    there wasn't really a symbolic notation, but abbreviations
    were used.
           This seems never to have really caught on. In Europe,
    until around the 16th century mathematics had roughly the
    status of authoritative recipes although syncopated algebra
    was beginning to catch on (the Arabic influence). Again
    something happened and certain people began to symbolize
    'real-life' somewhat as it is done in modern times. One of the
    principal thinkers was a Vičte. Drawing on the Greek Pappus
    (290 AD), he distinguished three stages (1) Find a equation
    between the magnitude sought and those given; (2) Investigate
    as to whether the equation is plausible; and (3) produce the
    magnitude. This might look for a word problem as follows: (1')
    hypothesize a series of operations to generate the answer;
    (2') check to see if this is reasonable (students don't always
    do this, but physicists, engineers, and mathematics tend to do
    this); (3') calculate the answer. Vičte also created a
    symbolic notation.

         It is argued by some that there are some problems in all
    this. That is, it may be the case that the modern mathematics
    that underlies the sciences limits, in a sense, access to
    'real-life. I have been wondering - since the
    social/historical leaps taken although not obvious in the
    curriculum,are tacitly assumed in texts and by teachers -
    whether some of this (i.e. the leaps) may be limiting the
    access  to mathematics instruction. It is as if we are
    exposing children to a mathematics which operationally
    resembles that practiced long ago, but expecting them to
    'leap' to a view of mathematics that tacitly underlies the
    mathematics of today. I apologize for not being clearer, but I
    am yet working these ideas through.
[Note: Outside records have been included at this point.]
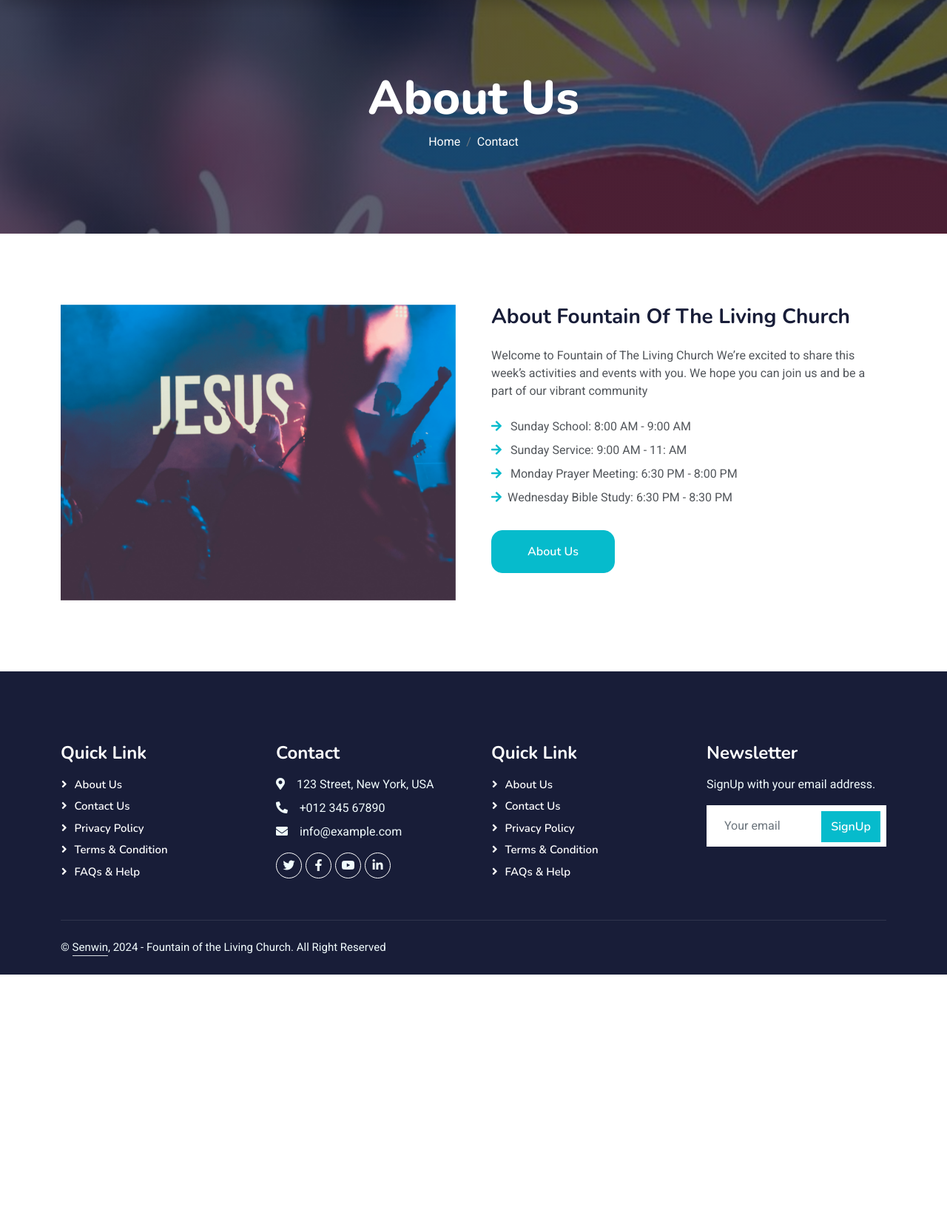
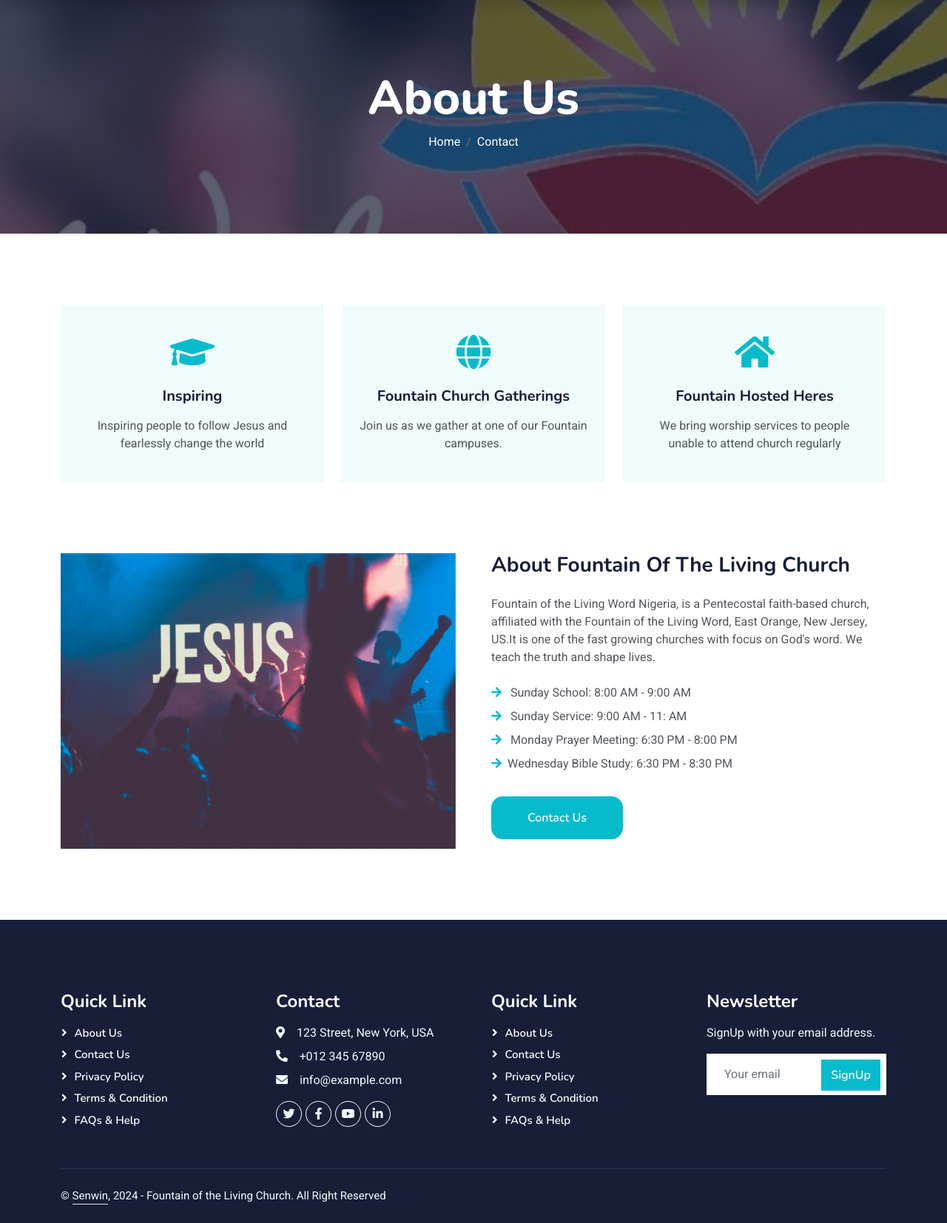
Before and after one commit to godwinumosen/FountainChurch, a Django app: page /about/ in a window 1280 px wide. Shown: the part 76-1730 px from the top of the page at 74% size. Before the commit the page ends 1394 px from the top, so only its background shows below. Run offline with Django 5.2, Linux system fonts and the light colour scheme; some libraries are stand-ins or nearby versions.

Commit message:
Fountain

```diff
--- a/templates/fountainchurch/about_us.html
+++ b/templates/fountainchurch/about_us.html
@@ -25,6 +25,45 @@
 
 
 
+    <!-- Service Start -->
+    <div class="container-xxl py-5">
+        <div class="container">
+            <div class="row g-4">
+                <div class="col-lg-4 col-sm-6 wow fadeInUp" data-wow-delay="0.1s">
+                    <div class="service-item text-center pt-3">
+                        <div class="p-4">
+                            <i class="fa fa-3x fa-graduation-cap text-primary mb-4"></i>
+                            <h5 class="mb-3">Inspiring</h5>
+                            <p>Inspiring people to follow Jesus and fearlessly change the world</p>
+                        </div>
+                    </div>
+                </div>
+                <div class="col-lg-4 col-sm-6 wow fadeInUp" data-wow-delay="0.3s">
+                    <div class="service-item text-center pt-3">
+                        <div class="p-4">
+                            <i class="fa fa-3x fa-globe text-primary mb-4"></i>
+                            <h5 class="mb-3">Fountain Church Gatherings</h5>
+                            <p>Join us as we gather at one of our Fountain campuses.</p>
+                        </div>
+                    </div>
+                </div>
+                <div class="col-lg-4 col-sm-6 wow fadeInUp" data-wow-delay="0.5s">
+                    <div class="service-item text-center pt-3">
+                        <div class="p-4">
+                            <i class="fa fa-3x fa-home text-primary mb-4"></i>
+                            <h5 class="mb-3">Fountain Hosted Heres</h5>
+                            <p>  We bring worship services to people unable to attend church regularly</p>
+                        </div>
+                    </div>
+                </div>
+            </div>
+        </div>
+    </div>
+    <!-- Service End -->
+
+
+
+
     <!-- About Start -->
     <div class="container-xxl py-5">
         <div class="container">
@@ -47,8 +86,9 @@
                    </div>
                 <div class="col-lg-6 wow fadeInUp" data-wow-delay="0.3s">
                     <h3 class="mb-4">About Fountain Of The Living Church</h3>
-                    <p class="mb-4">Welcome to Fountain of The Living Church We’re excited to share this week’s activities and
-                        events with you. We hope you can join us and be a part of our vibrant community</p>
+                    <p class="mb-4">Fountain of the Living Word Nigeria, is a Pentecostal faith-based church,
+                        affiliated with the Fountain of the Living Word, East Orange,
+                        New Jersey, US.It is one of the fast growing churches with focus on God's word. We teach the truth and shape lives.</p>
                     <div class="row gy-2 gx-4 mb-4">
                         <div class="col-sm-10">
                             <p class="mb-0"><i class="fa fa-arrow-right text-primary me-2"></i> Sunday School: 8:00 AM - 9:00 AM</p>
@@ -63,7 +103,7 @@
                             <p class="mb-0"><i class="fa fa-arrow-right text-primary me-2"></i>Wednesday Bible Study: 6:30 PM - 8:30 PM </p>
                         </div>
                     </div>
-                    <a class="btn btn-primary py-3 px-5 mt-2"style="border-radius: 15px;" href="">About Us</a>
+                    <a class="btn btn-primary py-3 px-5 mt-2"style="border-radius: 15px;" href="">Contact Us</a>
                 </div>
             </div>
         </div>
@@ -74,4 +114,6 @@
 
 
 
+
+
 {% endblock %}
--- a/templates/fountainchurch/home.html
+++ b/templates/fountainchurch/home.html
@@ -114,7 +114,7 @@
                             <p class="mb-0"><i class="fa fa-arrow-right text-primary me-2"></i>Wednesday Bible Study: 6:30 PM - 8:30 PM </p>
                         </div>
                     </div>
-                    <a class="btn btn-primary py-3 px-5 mt-2"style="border-radius: 15px;" href="">About Us</a>
+                    <a class="btn btn-primary py-3 px-5 mt-2"style="border-radius: 15px;" href="{% url 'about' %}">About Us</a>
                 </div>
             </div>
         </div>
```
    Ed

    On Oct 28, 2014, at  3:16 AM, Carol Macdonald wrote:

Ah Ed

Now you do need to explain that to me - that's no doubt the
    heart of the matter.
Carol

On 27 October 2014 20:26, Ed Wall <ewall@umich.edu
    <mailto:ewall@umich.edu> <mailto:ewall@umich.edu
    <mailto:ewall@umich.edu>>> wrote:
Carol

     If I understand what you mean by the conversion, it is
    quite interesting. There is a historical sense in which the
    possibility in the pre-modern times seems to have been
    realized twice. Now, it is, perhaps unfortunately, taken for
    granted.
Ed

On Oct 27, 2014, at  2:43 AM, Carol Macdonald wrote:

Ed, I see I repeated what you said - it was in the other
    conversation. The conversion is the heart of the matter.
Best
Carol

--
Carol A  Macdonald Ph D (Edin)
Developmental psycholinguist
Academic, Researcher,  and Editor
Honorary Research Fellow: Department of Linguistics, Unisa






--
Carol A  Macdonald Ph D (Edin)
Developmental psycholinguist
Academic, Researcher,  and Editor
Honorary Research Fellow: Department of Linguistics, Unisa






    --         Carol A  Macdonald Ph D (Edin)
    Developmental psycholinguist
    Academic, Researcher,  and Editor Honorary Research Fellow:
    Department of Linguistics, Unisa




--
Carol A  Macdonald Ph D (Edin)
Developmental psycholinguist
Academic, Researcher,  and Editor Honorary Research Fellow:
Department of Linguistics, Unisa





--
It is the dilemma of psychology to deal with a natural science with an
object that creates history. Ernst Boesch.